Reishi “calms the mind, eases tension, strengthens the nerves, improves memory, sharpens concentration and focus, [and] and builds willpower”, thus earning it the title “the Mushroom of Spiritual Potency” (Teeguarden: 2000, 88).

Reishi is a medicine that typically is best worked with over a longer period of time, having cumulative effects that gradually build the resilience of our nervous system and transforming the ways in which we relate to and perceive life itself. Reishi is highly esteemed as a medicine in virtually all of the cultures that have access to it, as Ardigò writes:

“Ganoderma, in fact, is known more or less everywhere, not only in Asian countries. For example, research shows that the indigenous peoples of Mexico used it in a number of diseases and in particular for heart disease, both for prevention and treatment” (Ardigò: 2017, 258).

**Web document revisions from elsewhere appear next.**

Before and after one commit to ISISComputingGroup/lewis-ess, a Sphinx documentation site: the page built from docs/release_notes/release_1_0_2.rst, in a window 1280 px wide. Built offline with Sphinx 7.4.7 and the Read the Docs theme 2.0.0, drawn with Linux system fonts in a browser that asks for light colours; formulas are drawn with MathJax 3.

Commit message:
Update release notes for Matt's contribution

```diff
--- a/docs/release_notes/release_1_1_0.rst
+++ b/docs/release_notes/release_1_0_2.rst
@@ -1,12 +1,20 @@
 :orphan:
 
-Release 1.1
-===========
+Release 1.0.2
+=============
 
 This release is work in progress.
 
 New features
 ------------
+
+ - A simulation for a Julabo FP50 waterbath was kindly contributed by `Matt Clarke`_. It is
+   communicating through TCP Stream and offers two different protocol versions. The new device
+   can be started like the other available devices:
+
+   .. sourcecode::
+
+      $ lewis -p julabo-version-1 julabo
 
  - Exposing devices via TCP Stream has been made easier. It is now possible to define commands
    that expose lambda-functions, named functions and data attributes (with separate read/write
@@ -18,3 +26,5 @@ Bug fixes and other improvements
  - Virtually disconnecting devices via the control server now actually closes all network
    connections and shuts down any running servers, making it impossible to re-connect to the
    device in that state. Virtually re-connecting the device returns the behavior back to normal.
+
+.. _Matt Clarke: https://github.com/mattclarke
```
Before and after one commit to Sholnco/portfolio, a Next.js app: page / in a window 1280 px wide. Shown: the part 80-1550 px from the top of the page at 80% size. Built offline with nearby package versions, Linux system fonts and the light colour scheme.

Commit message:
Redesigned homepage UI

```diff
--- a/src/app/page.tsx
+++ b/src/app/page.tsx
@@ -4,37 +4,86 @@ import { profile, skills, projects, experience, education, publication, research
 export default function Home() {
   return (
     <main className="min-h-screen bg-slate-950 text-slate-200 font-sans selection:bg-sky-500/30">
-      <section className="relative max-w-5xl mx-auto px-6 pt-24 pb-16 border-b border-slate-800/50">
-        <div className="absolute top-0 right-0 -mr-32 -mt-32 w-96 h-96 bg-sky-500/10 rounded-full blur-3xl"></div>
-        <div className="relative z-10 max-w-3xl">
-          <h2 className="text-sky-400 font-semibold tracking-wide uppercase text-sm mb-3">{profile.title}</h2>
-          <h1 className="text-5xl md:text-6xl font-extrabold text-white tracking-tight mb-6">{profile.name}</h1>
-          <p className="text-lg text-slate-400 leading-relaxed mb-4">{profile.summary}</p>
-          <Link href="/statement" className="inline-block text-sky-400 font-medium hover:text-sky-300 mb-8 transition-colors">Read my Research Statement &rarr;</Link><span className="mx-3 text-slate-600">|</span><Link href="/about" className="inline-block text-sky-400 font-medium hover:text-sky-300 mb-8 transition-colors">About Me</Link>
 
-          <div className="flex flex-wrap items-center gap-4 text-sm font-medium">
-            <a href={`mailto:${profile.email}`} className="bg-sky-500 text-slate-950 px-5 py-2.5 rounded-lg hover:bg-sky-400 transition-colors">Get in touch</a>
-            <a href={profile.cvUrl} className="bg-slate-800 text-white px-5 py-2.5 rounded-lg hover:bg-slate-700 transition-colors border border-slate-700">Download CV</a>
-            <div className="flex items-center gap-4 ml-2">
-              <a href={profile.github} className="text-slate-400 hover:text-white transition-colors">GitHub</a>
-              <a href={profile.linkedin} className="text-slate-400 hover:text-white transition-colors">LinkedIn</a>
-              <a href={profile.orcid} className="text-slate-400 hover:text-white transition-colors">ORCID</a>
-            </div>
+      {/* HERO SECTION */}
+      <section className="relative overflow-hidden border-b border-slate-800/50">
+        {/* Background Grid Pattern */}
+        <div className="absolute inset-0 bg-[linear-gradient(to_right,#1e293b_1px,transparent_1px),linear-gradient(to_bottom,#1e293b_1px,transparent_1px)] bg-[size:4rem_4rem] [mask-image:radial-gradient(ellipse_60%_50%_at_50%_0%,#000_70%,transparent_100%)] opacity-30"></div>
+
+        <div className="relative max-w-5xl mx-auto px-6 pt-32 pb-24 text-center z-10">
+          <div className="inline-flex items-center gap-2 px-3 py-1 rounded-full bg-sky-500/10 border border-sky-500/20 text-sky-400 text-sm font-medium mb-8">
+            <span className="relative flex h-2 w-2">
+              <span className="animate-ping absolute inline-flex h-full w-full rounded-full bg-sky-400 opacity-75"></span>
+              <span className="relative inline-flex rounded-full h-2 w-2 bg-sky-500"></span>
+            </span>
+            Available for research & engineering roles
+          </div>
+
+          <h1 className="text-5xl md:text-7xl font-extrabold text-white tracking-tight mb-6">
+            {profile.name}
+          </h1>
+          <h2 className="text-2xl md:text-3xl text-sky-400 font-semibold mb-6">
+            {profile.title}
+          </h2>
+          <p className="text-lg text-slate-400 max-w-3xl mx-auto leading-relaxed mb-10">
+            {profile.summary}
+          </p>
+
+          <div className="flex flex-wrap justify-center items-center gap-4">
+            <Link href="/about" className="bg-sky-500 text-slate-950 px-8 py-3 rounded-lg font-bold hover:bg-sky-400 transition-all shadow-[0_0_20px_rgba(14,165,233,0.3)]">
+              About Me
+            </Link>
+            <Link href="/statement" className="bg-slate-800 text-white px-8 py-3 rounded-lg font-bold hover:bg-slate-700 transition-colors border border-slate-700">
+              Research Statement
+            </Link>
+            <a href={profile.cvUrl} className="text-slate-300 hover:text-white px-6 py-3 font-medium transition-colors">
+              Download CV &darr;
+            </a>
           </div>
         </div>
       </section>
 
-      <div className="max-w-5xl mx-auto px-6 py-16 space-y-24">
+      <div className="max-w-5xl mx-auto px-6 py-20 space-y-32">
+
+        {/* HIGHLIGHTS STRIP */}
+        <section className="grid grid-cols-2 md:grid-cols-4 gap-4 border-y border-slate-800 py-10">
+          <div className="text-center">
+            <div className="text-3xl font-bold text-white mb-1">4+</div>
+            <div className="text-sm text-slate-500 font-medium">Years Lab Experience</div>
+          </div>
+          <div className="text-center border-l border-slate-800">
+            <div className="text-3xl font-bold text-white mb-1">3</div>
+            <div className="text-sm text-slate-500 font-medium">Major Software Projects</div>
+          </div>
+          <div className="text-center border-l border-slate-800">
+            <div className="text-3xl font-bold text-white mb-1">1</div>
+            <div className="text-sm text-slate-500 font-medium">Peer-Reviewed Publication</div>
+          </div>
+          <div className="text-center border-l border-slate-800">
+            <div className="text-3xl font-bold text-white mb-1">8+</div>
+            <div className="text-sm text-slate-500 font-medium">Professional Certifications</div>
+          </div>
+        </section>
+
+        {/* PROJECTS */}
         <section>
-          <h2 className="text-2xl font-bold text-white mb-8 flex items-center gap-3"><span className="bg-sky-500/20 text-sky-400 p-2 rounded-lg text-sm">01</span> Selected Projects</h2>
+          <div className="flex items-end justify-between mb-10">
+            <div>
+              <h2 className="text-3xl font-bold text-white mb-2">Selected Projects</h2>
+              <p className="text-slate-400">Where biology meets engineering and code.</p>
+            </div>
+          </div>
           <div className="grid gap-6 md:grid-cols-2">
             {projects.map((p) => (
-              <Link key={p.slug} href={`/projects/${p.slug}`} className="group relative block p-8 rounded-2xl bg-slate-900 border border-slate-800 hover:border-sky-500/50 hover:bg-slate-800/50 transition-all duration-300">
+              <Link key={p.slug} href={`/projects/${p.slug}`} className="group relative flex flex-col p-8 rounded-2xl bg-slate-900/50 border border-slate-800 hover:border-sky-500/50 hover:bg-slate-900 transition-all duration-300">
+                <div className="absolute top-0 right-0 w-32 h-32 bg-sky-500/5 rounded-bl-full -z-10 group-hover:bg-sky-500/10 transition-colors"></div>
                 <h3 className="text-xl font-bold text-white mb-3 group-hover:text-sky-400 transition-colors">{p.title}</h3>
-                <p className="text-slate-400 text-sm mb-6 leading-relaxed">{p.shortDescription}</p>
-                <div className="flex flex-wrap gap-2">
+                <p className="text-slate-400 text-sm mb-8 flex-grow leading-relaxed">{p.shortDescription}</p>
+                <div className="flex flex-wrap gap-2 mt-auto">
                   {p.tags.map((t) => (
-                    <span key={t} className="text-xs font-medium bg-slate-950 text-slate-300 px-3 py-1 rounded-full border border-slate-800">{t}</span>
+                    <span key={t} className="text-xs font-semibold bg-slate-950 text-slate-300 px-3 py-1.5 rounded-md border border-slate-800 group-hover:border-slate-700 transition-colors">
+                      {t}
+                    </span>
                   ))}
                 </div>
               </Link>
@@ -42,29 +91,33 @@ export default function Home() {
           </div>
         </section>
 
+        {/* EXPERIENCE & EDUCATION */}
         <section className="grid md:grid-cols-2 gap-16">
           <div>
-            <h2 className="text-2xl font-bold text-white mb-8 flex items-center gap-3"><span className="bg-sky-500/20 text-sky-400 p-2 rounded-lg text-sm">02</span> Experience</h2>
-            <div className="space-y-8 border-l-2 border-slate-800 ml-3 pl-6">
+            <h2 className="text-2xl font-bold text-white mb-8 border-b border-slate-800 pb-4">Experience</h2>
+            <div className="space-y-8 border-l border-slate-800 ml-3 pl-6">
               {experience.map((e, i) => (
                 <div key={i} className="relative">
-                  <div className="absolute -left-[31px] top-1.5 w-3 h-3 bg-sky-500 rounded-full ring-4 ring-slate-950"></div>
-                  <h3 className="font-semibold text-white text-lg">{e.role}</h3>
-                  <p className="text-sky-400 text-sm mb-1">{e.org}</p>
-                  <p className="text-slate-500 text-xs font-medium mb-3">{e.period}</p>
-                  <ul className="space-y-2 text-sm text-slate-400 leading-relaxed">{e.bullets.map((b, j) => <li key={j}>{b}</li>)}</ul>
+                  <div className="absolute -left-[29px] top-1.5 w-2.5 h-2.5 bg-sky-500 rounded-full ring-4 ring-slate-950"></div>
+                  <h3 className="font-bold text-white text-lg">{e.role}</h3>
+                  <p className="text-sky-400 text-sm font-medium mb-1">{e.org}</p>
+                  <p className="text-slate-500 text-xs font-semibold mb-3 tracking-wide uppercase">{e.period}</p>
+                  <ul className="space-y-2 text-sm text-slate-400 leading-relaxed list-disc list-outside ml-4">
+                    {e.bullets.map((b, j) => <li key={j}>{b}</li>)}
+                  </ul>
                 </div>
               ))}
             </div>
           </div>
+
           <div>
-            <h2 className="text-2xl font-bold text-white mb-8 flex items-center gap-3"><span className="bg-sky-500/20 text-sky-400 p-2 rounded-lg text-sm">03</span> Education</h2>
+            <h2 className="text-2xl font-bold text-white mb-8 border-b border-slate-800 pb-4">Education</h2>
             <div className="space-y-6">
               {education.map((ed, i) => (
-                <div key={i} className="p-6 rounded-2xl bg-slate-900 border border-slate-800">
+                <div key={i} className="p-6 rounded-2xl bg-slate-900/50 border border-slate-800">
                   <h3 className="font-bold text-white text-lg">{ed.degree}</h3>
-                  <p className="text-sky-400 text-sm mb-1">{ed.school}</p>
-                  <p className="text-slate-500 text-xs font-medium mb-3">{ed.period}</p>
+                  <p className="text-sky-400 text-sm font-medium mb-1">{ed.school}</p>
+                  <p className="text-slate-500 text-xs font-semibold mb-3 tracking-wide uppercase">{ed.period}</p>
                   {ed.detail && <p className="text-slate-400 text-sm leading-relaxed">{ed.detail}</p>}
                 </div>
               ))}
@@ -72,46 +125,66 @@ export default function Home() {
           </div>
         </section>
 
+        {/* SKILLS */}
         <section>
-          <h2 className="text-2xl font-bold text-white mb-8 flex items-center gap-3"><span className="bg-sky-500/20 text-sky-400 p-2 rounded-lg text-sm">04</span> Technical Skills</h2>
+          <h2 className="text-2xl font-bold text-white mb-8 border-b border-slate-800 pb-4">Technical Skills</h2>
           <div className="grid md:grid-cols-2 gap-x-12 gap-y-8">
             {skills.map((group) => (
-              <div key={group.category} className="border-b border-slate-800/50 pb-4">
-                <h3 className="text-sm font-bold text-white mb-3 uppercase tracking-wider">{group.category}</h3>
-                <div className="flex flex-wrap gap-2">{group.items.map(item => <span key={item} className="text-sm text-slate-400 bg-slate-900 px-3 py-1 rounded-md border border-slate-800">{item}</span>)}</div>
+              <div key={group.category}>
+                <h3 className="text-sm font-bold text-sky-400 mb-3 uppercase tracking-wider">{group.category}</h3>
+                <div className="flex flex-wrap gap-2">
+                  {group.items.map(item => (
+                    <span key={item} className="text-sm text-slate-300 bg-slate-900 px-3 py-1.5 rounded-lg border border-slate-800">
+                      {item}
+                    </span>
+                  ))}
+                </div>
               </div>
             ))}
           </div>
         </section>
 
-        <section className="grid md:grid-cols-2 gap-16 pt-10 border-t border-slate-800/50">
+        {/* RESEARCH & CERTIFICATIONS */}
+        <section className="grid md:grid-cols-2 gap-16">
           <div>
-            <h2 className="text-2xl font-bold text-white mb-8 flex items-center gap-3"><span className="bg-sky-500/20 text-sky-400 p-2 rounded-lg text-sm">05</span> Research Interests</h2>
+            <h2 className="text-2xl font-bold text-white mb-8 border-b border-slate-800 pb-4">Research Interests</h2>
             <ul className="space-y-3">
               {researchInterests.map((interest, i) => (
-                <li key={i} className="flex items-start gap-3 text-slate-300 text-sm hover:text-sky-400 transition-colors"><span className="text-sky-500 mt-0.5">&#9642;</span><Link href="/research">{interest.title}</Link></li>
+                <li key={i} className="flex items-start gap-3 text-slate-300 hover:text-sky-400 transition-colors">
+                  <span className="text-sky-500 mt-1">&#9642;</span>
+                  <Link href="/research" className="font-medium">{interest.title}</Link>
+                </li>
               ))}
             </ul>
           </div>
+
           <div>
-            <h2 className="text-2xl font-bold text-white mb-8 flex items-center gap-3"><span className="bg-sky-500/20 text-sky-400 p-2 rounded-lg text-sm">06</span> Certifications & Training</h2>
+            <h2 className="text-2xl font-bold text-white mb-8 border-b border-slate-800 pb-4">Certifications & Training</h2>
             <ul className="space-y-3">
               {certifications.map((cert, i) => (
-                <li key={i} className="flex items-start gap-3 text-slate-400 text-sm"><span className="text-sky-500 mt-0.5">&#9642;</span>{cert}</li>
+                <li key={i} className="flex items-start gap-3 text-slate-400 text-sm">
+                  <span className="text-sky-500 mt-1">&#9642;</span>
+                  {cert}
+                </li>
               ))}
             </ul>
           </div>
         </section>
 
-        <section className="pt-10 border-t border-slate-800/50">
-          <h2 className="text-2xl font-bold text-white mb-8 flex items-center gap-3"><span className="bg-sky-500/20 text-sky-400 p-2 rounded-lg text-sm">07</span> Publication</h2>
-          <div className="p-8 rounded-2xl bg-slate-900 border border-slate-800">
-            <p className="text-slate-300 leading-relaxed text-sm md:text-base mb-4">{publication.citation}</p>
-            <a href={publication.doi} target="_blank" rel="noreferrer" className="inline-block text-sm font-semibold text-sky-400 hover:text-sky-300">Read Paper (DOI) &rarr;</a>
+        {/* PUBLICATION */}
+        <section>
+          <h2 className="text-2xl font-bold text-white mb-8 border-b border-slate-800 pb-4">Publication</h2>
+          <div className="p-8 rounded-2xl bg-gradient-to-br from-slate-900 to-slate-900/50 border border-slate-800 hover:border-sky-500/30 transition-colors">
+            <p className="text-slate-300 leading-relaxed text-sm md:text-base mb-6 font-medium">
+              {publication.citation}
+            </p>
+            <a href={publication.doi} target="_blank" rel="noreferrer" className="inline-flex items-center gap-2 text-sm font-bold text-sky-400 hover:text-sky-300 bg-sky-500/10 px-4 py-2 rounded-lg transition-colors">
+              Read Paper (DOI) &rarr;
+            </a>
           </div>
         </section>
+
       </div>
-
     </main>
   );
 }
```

In Traditional Chinese Medicine, reishi is considered to be a supreme Shen tonic, which is to say that it has a special affinity for the spirit, mind, and emotional body. Shen is considered to be the spirit that resides in the heart, or the heart-mind connection. Hence reishi’s reputation as an adaptogen involves its ability to teach us how to develop the inner resources with which we can navigate emotional and spiritual conflicts, and to confront and effectively work through a variety of psychological blockages and obstacles. Reishi has a long reputation in Daoist spiritual traditions as a medicine that promotes wisdom, longevity, groundedness and calmness. As a long living mushroom known to grown in old and mature forests, reishi carries with it the ability to connect us to the nature’s cycles of life, death and rebirth.

Reishi is not only useful for the emotional and spiritual levels of the mind, but also for sharpening cognitive and intellectual abilities and improving concentration and focus. Ardigò comments:

“Ganoderma has also been used at a mental and psychological level, to reduce lapses in concentration, to sharpen intelligence, to improve memory, to strengthen will-power, to relax a distressed and restless mind” (Ardigò: 2017, 258)

Other uses of reishi include: coronary heart disease, heart arrhythmias, feelings of tightness and constriction in the chest, chronic asthma and bronchitis, altitude sickness, vertigo, hypertension, high cholesterol, insomnia, diabetes, hepatitis, cancer, allergies, chronic fatigue syndrome and a variety of conditions involving chronic pain (Mangialavori: 2017, 284 – 285).

Looking into the Future

The future is bright when it comes to medicinal mushrooms. Every year, a greater number of people are becoming involved with the powerful medicine from the kingdom of fungi. From mushroom cultivation to mycoremediation (the use of fungi to help repair and restore damaged and polluted ecosystems), from the treatment of cancer and diabetes to complex emotional and psychological conditions, mushroom medicine can no longer be ignored. More than a passing trend, mushroom medicine is being shown, both by practitioners of natural healing and research scientists from around the world, to offer sustainable and lasting solutions to a wide variety of personal and social health problems. A great deal more will be revealed to us in the years to come as clinical and scientific exploration moves forward and continues to expand in novel and exciting directions.

yellow forest mushrooms

References and Recommended Titles:

  • Ardigò, Walter. Healing With Medicinal Mushrooms: A Practical Handbook. Self published: 2017.
  • Bray, Richard. Medicinal Mushrooms: A Practical Guide to Healing Mushrooms. Hamburg: Monkey Publishing, 2020.
  • Mangialavori, Massimo. Materia Medica Clinica vol. 2: Fungi. South Carolina: CreateSpace, 2017.
  • McCoy, Peter. Radical Mycology: A Treatise On Seeing And Working With Fungi. Portland: ‎ Chthaeus Press, 2016.
  • Rogers, Robert. The Fungal Pharmacy: The Complete Guide to Medicinal Mushrooms and Lichens of North America. Berkley: North Atlantic Books, 2011.
  • Sheldrake, Merlin. Entangled Life: How Fungi Make Our Worlds, Change Our Minds & Shape Our Futures. New York: Random House, 2021.
  • Stamets, Paul. Mycelium Running: How Mushrooms Can Help Save the World. Berkeley: Ten Speed Press, 2005.
  • Teeguarden, Ron. The Ancient Wisdom of the Chinese Tonic Herbs. New York: Grand Central Publishing, 2000.

Photos Provided by Serena Mor